Even though the United States is home to more than 50,000 water utilities and these systems are considered some of the safest in the world, the Centers for Disease Control consistently record disease outbreaks from various sources of drinking water.

Contamination occurs from such sources as sewage releases, naturally occurring chemicals and minerals such as arsenic and uranium, fertilizers, pesticides, manufacturing, and malfunctions in wastewater treatment systems, according to the CDC. Contaminated water can lead to health issues such as gastrointestinal illness, reproductive problems, and neurological disorders. Especially vulnerable are the elderly, infants, pregnant women, and individuals whose immune systems are compromised.

Scientists are trying to learn more about the disease-carrying organisms that live in the millions of miles of mainly underground pipes across the country. They know that the quality of the water that is sent out from treatment systems is higher than the quality of water that reaches the faucets in our homes. 

Although most water is treated either with chlorine or ultraviolet light, researchers are working to find additional or better treatment methods. Chlorine treatments kill such diseases as typhoid, cholera and dysentery, but many millions of organisms survive. Some simply are not being killed, while it appears others are becoming resistant.

Water supply utilities, whether public or private, are required to provide an annual report to customers, called a Consumer Confidence Report. In this report you will find information on the quality of the drinking water in your community, the source of the water, any contaminants found there, and how you can get involved in protecting your drinking water. We recommend you check it out.
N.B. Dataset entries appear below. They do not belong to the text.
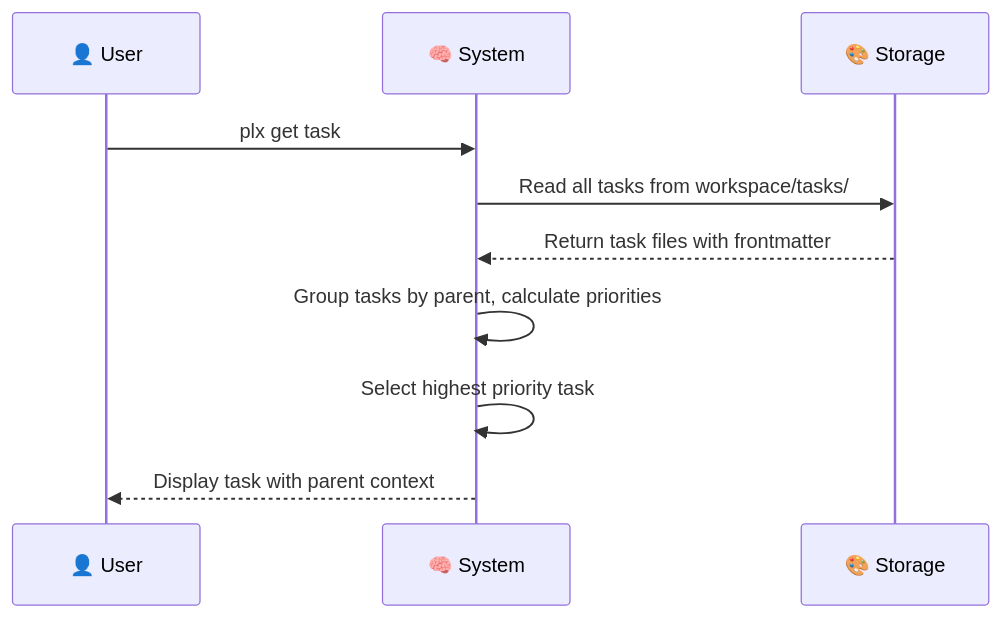
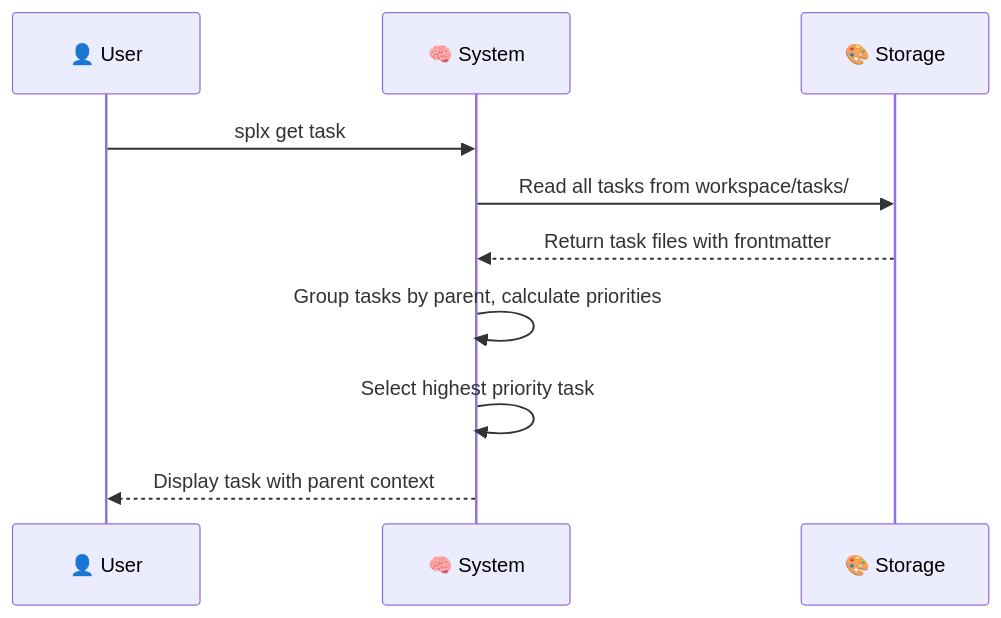
Before and after one commit to appboypov/OpenSplx: the third of 3 diagrams in workspace/drafts/request.md, drawn with Mermaid. The commit also changed other lines of this file and 987 other files, not shown here.

````diff
--- a/workspace/drafts/request.md
+++ b/workspace/drafts/request.md
@@ -69,13 +69,13 @@
 ```mermaid
 sequenceDiagram
     participant User as 👤 User
     participant System as 🧠 System
     participant Storage as 🎨 Storage
 
-    User->>System: plx get task
+    User->>System: splx get task
     System->>Storage: Read all tasks from workspace/tasks/
     Storage-->>System: Return task files with frontmatter
     System->>System: Group tasks by parent, calculate priorities
     System->>System: Select highest priority task
     System-->>User: Display task with parent context
 ```
````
http://www.cdc.gov/healthywater/drinking/public/understanding_ccr.html
http://water.epa.gov/drink/local/index.cfm